Dir: Tony Krawitz. Australia. 2012. 83mins
With a cast of damaged, lost and unsympathetic characters — and perhaps the most unalluring title of the year — Dead Europe is niche arthouse and festivals fare, demandingly bleak but made with aggressive style and high technical skill. Tony Krawitz’s debut fiction feature also has multiple international locations, starting in Sydney then exploring the seedy sides of Athens, Paris and Budapest.
Krawitz has a telling eye for location details and uses handheld close-ups to strong effect.
Following its initial appearance in competition at the Sydney Film Festival a local release date is yet to be announced. Drugs scrambled and sexually explicit, it requires an attentive audience prepared to be challenged.
Based on a provocative novel by Australian Christos Tsiolkas, whose 2009 The Slap was the basis for an internationally acclaimed six-part TV series, Dead Europe deals with an openly gay Greek/Australian confronting his family roots. The 2005 novel, not an obvious choice for filming, received a mix of reviews — some ecstatic, some horrified, some a mixture of both. The same may well apply to this movie version.

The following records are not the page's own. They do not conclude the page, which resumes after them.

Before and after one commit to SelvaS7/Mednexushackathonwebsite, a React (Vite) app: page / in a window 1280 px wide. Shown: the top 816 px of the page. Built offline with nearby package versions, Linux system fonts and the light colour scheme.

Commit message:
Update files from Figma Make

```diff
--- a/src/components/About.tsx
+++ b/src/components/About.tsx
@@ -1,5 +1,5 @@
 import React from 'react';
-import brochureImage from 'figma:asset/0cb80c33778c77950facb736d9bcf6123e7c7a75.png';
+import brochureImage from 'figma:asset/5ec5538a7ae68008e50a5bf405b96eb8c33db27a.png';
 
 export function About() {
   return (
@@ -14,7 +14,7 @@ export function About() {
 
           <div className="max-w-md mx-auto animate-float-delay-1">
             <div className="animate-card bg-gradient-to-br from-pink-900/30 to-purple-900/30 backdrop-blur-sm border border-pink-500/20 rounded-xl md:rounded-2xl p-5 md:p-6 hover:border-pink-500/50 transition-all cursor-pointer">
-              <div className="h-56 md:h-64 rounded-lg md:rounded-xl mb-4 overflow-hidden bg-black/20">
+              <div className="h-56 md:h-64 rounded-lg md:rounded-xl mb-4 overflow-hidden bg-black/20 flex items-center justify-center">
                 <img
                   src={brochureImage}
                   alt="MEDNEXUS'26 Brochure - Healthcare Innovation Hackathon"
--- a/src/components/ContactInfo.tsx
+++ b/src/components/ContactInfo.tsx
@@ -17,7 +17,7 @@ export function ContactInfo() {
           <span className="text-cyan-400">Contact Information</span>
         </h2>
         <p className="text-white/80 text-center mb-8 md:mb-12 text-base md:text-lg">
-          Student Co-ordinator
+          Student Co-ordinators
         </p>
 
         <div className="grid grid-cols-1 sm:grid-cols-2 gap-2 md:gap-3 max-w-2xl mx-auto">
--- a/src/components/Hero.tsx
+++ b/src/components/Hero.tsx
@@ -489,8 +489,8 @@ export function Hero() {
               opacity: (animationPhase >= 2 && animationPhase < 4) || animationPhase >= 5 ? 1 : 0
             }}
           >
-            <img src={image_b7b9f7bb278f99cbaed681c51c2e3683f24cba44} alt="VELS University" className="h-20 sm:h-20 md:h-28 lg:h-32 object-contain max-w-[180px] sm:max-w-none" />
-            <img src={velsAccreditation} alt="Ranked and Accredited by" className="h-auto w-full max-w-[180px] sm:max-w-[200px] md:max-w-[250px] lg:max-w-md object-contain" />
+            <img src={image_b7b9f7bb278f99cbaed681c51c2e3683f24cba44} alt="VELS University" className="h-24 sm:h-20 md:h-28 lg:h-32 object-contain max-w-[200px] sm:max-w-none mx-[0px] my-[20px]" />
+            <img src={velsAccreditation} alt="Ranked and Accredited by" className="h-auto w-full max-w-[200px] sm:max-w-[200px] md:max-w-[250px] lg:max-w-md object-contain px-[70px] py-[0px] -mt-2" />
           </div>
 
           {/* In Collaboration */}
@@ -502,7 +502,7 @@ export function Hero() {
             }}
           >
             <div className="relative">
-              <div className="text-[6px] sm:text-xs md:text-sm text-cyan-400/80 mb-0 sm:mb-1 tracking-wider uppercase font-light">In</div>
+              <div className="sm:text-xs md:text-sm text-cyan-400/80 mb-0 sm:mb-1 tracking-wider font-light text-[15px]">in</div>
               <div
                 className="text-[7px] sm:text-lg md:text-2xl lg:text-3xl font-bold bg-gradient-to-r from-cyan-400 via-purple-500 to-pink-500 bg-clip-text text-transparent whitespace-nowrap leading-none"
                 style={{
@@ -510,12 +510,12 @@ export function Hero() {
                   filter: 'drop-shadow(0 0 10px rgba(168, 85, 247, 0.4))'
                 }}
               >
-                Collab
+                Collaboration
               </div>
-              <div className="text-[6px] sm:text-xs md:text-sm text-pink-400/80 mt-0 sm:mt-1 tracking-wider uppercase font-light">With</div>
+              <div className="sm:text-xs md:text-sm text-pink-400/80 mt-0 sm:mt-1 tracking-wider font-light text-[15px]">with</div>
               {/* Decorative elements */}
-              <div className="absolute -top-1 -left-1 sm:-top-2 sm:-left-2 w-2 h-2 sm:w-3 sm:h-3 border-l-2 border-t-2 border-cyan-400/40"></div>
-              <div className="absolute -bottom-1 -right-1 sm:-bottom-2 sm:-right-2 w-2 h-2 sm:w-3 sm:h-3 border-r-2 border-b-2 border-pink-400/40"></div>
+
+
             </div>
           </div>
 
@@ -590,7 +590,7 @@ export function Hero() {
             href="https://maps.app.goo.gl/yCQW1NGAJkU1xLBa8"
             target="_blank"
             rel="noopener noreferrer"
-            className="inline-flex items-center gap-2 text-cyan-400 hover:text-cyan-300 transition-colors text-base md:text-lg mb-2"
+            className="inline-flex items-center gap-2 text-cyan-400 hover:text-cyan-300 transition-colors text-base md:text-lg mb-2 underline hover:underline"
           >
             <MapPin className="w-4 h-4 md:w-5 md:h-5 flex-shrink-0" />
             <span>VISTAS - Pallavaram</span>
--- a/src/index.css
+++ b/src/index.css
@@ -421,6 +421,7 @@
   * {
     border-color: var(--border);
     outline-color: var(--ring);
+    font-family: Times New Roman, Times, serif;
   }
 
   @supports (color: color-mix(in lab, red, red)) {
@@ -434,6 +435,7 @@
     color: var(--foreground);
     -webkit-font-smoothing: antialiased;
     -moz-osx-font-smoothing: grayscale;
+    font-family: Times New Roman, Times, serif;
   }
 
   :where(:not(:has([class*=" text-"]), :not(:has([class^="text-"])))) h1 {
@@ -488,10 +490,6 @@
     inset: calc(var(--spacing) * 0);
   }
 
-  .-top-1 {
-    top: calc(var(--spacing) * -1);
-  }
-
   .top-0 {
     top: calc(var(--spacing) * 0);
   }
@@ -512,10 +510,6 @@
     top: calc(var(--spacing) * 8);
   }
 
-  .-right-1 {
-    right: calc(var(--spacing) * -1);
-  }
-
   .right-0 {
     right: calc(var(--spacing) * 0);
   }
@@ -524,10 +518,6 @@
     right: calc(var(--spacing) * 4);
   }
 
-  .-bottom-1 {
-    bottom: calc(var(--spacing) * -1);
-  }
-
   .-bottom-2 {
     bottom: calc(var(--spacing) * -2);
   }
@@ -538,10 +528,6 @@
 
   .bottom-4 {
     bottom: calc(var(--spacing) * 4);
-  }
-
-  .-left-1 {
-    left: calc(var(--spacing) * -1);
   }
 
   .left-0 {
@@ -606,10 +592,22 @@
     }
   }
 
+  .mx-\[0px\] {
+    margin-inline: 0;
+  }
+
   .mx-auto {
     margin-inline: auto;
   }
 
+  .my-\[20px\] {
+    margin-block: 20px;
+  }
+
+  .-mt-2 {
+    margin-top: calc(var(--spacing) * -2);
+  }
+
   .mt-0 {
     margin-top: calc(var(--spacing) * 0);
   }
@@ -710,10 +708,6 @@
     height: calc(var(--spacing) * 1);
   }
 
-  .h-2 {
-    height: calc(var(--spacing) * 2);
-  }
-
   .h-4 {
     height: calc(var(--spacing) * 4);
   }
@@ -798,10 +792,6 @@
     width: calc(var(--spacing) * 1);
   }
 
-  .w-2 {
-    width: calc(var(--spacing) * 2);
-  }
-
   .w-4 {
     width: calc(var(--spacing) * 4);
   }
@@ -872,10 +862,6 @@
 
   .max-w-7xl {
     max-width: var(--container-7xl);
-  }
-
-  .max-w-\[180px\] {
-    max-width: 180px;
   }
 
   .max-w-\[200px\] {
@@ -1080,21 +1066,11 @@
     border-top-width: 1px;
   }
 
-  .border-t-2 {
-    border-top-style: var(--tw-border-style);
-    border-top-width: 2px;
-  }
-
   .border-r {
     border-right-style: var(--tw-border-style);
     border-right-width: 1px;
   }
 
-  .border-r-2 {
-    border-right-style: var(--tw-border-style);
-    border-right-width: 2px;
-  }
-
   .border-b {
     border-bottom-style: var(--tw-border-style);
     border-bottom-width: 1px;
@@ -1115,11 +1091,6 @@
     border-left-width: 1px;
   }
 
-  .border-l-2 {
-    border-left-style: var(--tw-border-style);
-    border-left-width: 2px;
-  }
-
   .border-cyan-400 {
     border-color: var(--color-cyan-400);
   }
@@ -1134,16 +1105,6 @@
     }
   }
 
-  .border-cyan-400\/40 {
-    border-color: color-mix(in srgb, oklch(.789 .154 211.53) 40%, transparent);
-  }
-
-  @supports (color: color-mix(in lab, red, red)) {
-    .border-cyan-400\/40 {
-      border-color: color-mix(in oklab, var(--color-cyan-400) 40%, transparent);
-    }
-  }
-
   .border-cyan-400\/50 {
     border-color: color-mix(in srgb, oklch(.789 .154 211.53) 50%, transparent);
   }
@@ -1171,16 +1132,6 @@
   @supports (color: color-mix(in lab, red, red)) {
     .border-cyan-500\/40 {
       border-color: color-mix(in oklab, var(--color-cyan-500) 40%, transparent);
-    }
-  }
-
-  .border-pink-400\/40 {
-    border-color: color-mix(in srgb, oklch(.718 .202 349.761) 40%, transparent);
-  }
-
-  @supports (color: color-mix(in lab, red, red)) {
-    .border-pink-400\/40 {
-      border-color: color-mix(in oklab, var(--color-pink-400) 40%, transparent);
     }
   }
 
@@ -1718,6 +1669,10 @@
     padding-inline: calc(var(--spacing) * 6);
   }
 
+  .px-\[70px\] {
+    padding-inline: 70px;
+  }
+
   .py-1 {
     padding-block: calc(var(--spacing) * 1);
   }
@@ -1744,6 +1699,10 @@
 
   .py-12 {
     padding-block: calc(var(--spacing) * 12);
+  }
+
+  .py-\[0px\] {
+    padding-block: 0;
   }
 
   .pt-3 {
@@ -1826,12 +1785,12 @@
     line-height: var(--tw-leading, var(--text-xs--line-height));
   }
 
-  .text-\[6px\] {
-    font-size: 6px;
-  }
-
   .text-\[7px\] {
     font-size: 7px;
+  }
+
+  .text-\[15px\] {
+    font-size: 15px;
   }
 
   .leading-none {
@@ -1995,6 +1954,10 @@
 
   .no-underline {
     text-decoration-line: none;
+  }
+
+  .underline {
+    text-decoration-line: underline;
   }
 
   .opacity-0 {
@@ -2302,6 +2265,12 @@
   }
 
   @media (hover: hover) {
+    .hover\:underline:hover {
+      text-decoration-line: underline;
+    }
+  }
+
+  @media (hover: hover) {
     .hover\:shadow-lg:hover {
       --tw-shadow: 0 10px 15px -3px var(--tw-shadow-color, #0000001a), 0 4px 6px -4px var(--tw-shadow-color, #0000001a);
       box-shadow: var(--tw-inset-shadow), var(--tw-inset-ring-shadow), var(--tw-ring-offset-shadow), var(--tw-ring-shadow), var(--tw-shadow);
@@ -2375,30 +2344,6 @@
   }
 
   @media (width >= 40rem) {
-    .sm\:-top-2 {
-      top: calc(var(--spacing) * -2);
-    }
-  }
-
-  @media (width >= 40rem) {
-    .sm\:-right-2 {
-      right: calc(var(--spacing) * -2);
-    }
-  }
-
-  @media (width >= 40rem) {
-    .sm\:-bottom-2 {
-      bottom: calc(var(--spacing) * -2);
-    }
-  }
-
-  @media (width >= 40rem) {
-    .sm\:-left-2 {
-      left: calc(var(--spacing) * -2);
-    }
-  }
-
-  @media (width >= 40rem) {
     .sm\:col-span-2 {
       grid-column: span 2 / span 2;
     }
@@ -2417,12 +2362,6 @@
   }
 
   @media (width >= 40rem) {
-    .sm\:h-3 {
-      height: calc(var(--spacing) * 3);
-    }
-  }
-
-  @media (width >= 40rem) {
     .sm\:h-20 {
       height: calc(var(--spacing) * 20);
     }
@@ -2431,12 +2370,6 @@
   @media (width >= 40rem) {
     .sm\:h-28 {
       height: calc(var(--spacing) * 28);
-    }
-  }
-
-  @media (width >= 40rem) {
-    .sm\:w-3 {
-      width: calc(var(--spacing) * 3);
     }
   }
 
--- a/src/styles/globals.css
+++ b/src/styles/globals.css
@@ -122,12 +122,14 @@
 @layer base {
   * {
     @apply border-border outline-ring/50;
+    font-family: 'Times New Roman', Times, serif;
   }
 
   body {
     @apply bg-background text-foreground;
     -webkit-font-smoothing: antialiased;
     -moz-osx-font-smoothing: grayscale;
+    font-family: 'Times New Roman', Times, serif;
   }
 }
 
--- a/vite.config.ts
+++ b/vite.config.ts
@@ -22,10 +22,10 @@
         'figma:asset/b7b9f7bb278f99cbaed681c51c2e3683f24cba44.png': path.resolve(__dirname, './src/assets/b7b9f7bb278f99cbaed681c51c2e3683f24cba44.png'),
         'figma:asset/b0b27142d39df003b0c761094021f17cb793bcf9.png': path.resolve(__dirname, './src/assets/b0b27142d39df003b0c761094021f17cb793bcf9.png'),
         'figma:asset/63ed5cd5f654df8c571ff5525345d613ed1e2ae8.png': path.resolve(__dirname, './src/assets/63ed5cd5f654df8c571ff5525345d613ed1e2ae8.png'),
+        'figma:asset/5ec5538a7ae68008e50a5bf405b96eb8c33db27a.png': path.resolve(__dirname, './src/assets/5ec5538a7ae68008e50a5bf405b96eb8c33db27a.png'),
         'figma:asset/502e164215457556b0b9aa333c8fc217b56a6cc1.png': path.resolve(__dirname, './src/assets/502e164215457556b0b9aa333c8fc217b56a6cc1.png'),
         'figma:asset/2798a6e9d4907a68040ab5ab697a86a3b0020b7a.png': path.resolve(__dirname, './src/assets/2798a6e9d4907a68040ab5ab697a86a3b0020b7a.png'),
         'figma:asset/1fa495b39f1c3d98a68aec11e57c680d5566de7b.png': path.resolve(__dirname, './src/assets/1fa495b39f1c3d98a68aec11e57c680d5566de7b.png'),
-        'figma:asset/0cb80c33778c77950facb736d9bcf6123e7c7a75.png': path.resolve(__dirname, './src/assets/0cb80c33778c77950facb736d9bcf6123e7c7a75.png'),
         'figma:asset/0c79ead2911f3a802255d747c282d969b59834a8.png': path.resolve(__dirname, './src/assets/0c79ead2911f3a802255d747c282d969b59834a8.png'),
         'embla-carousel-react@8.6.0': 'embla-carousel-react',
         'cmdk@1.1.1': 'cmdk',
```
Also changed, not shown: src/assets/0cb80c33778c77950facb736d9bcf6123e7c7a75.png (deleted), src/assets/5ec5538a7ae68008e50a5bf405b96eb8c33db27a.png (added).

With Louise Fox’s adaptation, Krawitz streamlines the novel’s complex narrative. Arty photographer Isaac (Ewen Leslie), invited to exhibit his work in Athens, is disturbed by the manic reaction of his father Vasili (William Zappa) who then commits suicide in the family car. When Isaac determines to take Vasili’s ashes back to the Greek village from where he came, his mother is appalled. She speaks of an ‘evil eye’ and a family curse.
Details of a dark secret emerge as Isaac visits relatives in litter-strewn, violent Athens, then meets some grimly inhospitable folk in the remote mountain village. An unlikely trail leads him to Paris and Budapest, similarly seedy, similarly packed with suspicious locals and wretchedly abused displaced refugees. A beautiful teenager (Kobi Smit-McPhee from The Road) keeps appearing and disappearing. The sexual encounters get nastier, then very nasty indeed.
Krawitz, who made the award winning short film Jew Boy (2005) also with the handsome, deeply committed Ewen Leslie as his lead, has a telling eye for location details and uses handheld close-ups to strong effect. The snatched camerawork (German McMicking), fast editing (Alexandre De Franceschi, Scott Gray) and unsettling score (Jed Kurzel) are of high quality. But if the Sydney Festival audience were hoping for an even slightly hopeful ending they were to be disappointed.
Production company: See-Saw Films
Aust/NZ distribution: Transmission Films
International sales: Wild Bunch, www.wildbunch.biz
Producers: Emile Sherman, Iain Canning, Liz Watts
Screenplay: Louise Fox, based on the novel by Christos Tsiolkas
Cinematography: German McMicking
Editors: Alexandre De Franceschi, Scott Gray
Production designer: Fiona Crombie
Music: Jed Kurzel
Main cast: Ewen Leslie, Marton Csokas, Kodi Smit‐McPhee, Jean‐Francois Balmer, Igal Naor, William Zappa, Francoise Lebrun, Thanos Samaras, Danae Skiadi